This week is Catholic Schools Week. And February is Black History Month. This presents us with a great opportunity to explore some issues common to both.
African-Americans and Catholic schools have had a mutually enriching experience in America. But the relationship has not been without its bumps. I’ve chosen a unique microcosm by which to explore this relationship: the education of the French Negroes of Illinois.
Randolph County, Illinois, is situated just east of St. Louis on the bank of the Mississippi River. It is one of Illinois’ first two counties, the other being St. Clair County, just to the north. Randolph County contains such historic towns as Kaskaskia, Sparta, Chester (the county seat), and Prairie du Rocher.
At Prairie du Rocher, the first settlement was Fort Chartres in about 1721. St. Joseph’s Catholic Church was established there about the same time. Then, in 1722, Philip Francois Renault, acting on behalf of King Louis XV, arrived in the area to explore for gold and silver. On his way to the Illinois country, Renault had stopped at Santo Domingo to purchase 500 slaves to do the heavy lifting of his precious metals exploration.
Renault and his expedition spent 20 years looking for gold and silver and finding none. He did however find lead which is still mined to this day in eastern Missouri and Southern Illinois. In 1742, Renault departed the Illinois country and headed back to France. He left behind the slaves and their descendants.
The African-descended people Renault left in the Illinois country were largely Roman Catholic, of course, because of their French cultural orientation.
It is said that the black people who lived in Randolph County, Illinois, and Ste. Genevieve County, Missouri, over the next 150 years were descendants of these slaves.
Writing in the local diocesan publication The Messenger in 1984, Father Theodore Siekmann, former pastor of St. Joseph parish at Prairie du Rocher, observed:
Philip Renault and other French Catholics of his day aimed to be humane. They did provide for the basic needs of these people. They respected their dignity as children of God, endowed with immortal souls, and deserving of spiritual care and attention.

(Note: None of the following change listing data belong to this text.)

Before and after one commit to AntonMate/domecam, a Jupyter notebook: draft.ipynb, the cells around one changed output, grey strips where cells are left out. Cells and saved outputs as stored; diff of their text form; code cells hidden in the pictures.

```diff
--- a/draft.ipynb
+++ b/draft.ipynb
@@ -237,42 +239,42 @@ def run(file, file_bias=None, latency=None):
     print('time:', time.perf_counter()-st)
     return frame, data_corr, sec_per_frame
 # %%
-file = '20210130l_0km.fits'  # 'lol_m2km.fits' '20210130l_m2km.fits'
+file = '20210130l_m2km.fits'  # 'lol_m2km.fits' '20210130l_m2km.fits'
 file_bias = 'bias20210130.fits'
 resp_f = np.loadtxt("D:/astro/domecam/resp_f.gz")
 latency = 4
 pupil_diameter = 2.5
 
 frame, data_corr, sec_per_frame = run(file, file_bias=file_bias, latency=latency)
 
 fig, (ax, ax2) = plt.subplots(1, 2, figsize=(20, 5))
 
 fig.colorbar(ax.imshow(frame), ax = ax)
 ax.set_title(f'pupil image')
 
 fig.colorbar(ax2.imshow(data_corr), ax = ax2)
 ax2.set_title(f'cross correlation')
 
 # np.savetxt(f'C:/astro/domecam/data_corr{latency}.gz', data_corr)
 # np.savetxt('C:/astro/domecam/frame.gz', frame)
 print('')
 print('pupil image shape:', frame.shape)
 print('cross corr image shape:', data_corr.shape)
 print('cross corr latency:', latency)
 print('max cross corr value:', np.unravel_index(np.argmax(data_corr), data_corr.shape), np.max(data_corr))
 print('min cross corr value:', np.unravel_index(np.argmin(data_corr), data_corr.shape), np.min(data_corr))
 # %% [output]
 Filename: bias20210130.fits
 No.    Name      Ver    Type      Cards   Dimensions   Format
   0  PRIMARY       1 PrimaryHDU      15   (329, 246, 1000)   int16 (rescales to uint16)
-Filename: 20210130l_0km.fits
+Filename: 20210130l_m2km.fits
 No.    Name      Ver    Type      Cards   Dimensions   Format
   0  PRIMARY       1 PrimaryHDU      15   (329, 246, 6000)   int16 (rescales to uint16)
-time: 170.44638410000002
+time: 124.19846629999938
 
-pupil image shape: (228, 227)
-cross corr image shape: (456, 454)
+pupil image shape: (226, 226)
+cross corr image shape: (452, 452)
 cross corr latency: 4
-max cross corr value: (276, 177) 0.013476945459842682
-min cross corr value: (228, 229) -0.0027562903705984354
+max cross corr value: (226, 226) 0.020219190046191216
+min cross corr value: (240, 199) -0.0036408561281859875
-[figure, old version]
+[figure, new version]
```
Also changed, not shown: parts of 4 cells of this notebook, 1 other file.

One of the regarded values of the French Catholics was education. Unlike the English and Scots-Irish slaveholders in North America, the French Catholics had no issue with educating their slaves. Father Siekmann writes, “the black Catholics in Prairie du Rocher had always attended Mass and received the sacraments along with the white people on an amicable basis. Indeed two of the black girls became Religious sisters, and were a credit to their religious institutes.” These two girls were Emma Micheau and her aunt, Adelaide Francis Micheau, both of whom joined the Oblate Sisters of Providence after a basic education in the Catholic school at Prairie du Rocher. “Addie” became Sister Celestine and Emma was Sister Mary Philomena.
Much of the history of the Catholic school at Prairie du Rocher can be pieced together from Catholic directories, Illinois state documents, oral history provided by the now-elderly last generation of French Negroes to actually reside in Prairie du Rocher, and an exchange of letters between Sister Mary Philomena and a sister of one of the orders which taught at the school.
One very useful source is the Sadlier’s Catholic Directory, Almanac and Ordo (an “ordo” is “a list of offices and feasts of the Roman Catholic Church for each day of the year.” http://www.merriam-webster.com/dictionary/ordo).
Sadlier’s tells us that from 1870 to about 1896, the Catholic school-age population in Prairie du Rocher fluctuated between 75 students in 1870 to a peak of 150 pupils in 1896. Sadlier’s also indicates that during most of this period, the church and the school in Prairie du Rocher were under the jurisdiction of the Diocese of Alton, Illinois. In 1887, the Diocese of Belleville was established and Catholic institutions in Randolph County came within its jurisdiction.
According to Sadlier’s, during most of this time, the instruction was conducted by a “secular” teacher. In 1896, however, the Sisters of St. Dominic began to lead the instruction at the school in Prairie du Rocher.